== Segment start ==

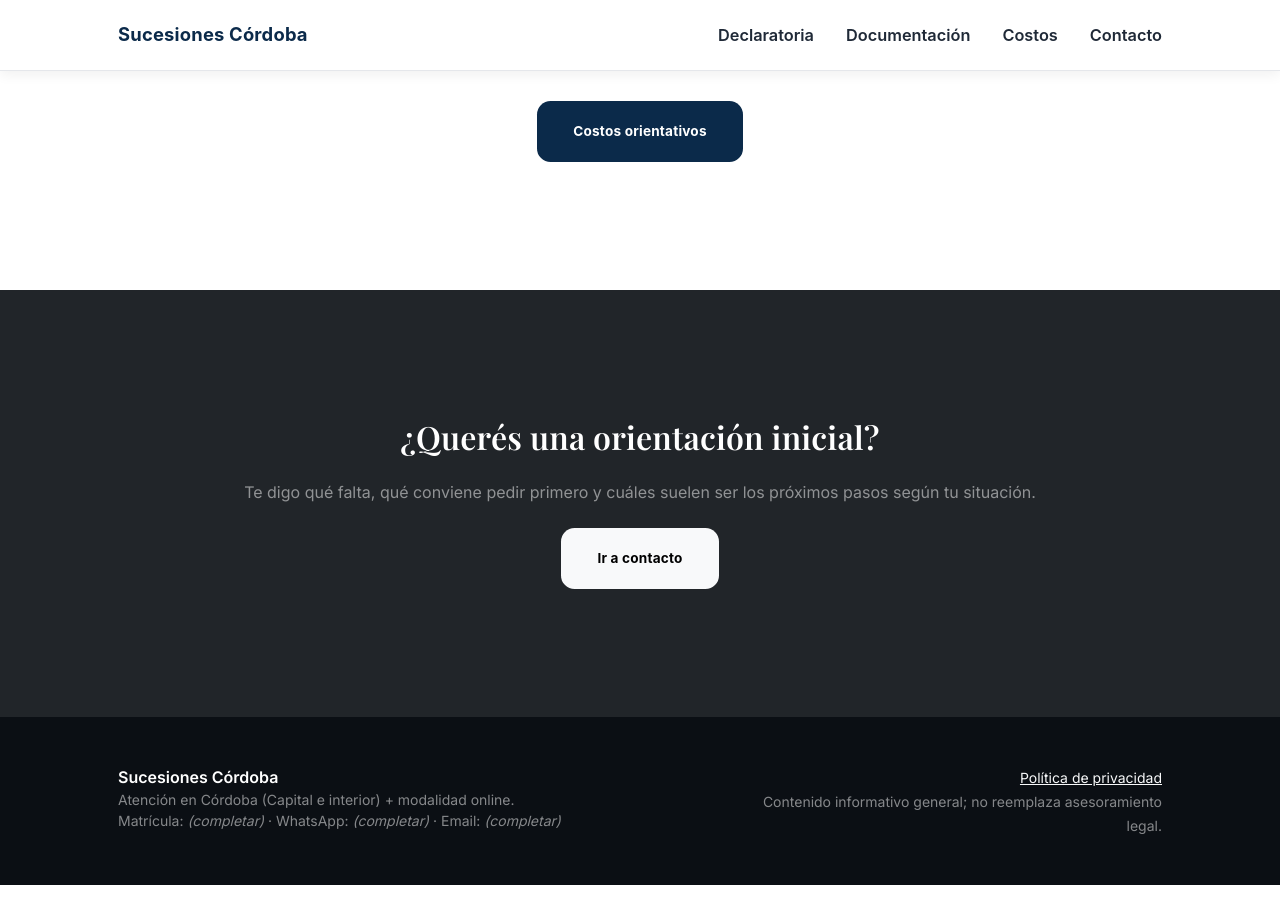
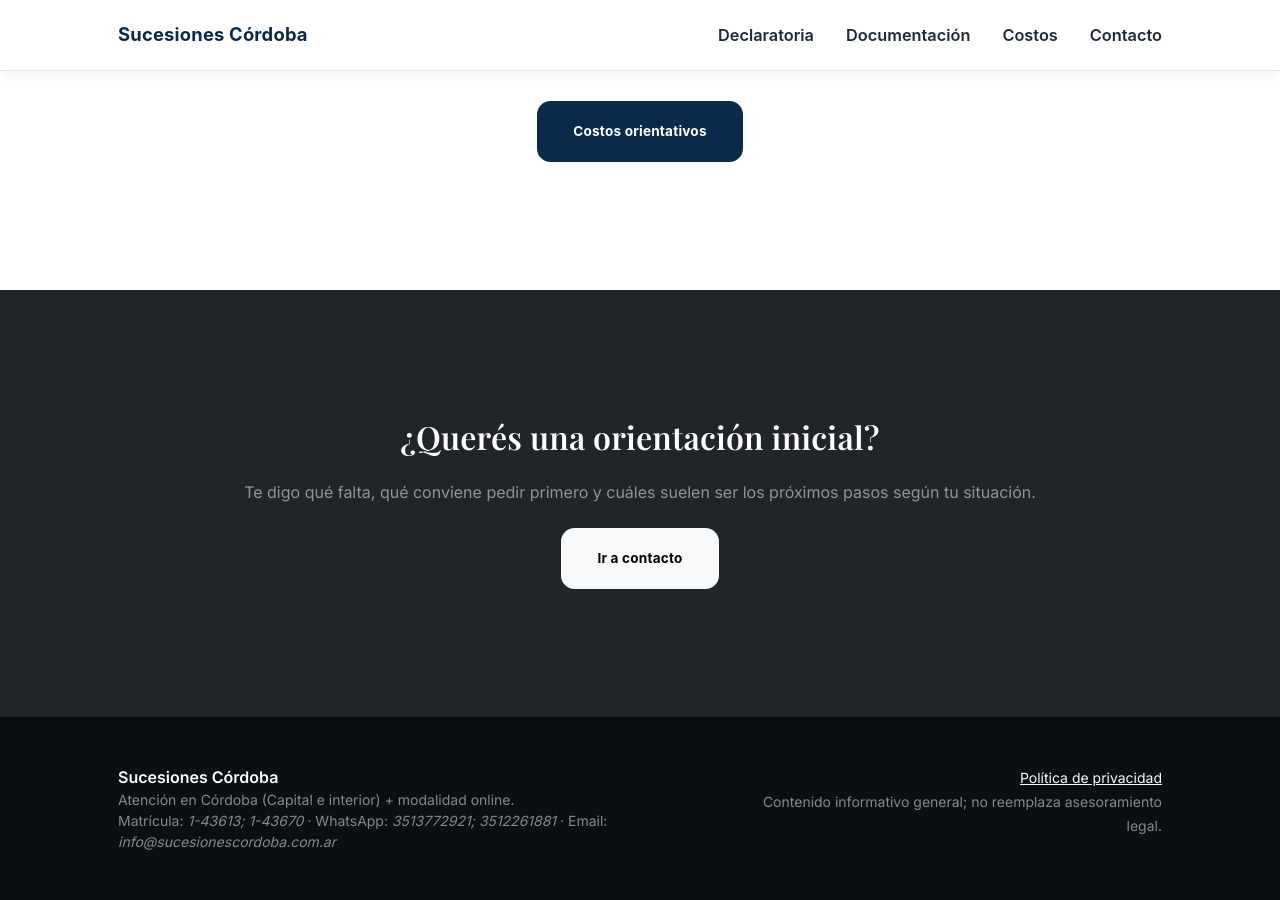
Before and after one commit to Elitedomainsx/sucesionescordoba, a Jekyll site: the page built from index.md, in a window 1280 px wide and 900 px high, scrolled down 1795 px. Built offline with Jekyll 4.4.1, drawn with Linux system fonts in a browser that asks for light colours.

Commit message:
Update footer.html

```diff
--- a/_includes/footer.html
+++ b/_includes/footer.html
@@ -5,7 +5,7 @@
         <div class="text-white fw-semibold">Sucesiones Córdoba</div>
         <div class="text-white-50 small">
           Atención en Córdoba (Capital e interior) + modalidad online.<br>
-          Matrícula: <em>(completar)</em> · WhatsApp: <em>(completar)</em> · Email: <em>(completar)</em>
+          Matrícula: <em>1-43613; 1-43670</em> · WhatsApp: <em>3513772921; 3512261881</em> · Email: <em>info@sucesionescordoba.com.ar</em>
         </div>
       </div>
       <div class="col-md-5 text-md-end">
```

== Segment end ==

#### DIRECTIONS FOR THIS TASK:
Within the material above, find every line containing the word "Córdoba" and copy it.

#### EXERCISE RESULT:
         <div class="text-white fw-semibold">Sucesiones Córdoba</div>
           Atención en Córdoba (Capital e interior) + modalidad online.<br>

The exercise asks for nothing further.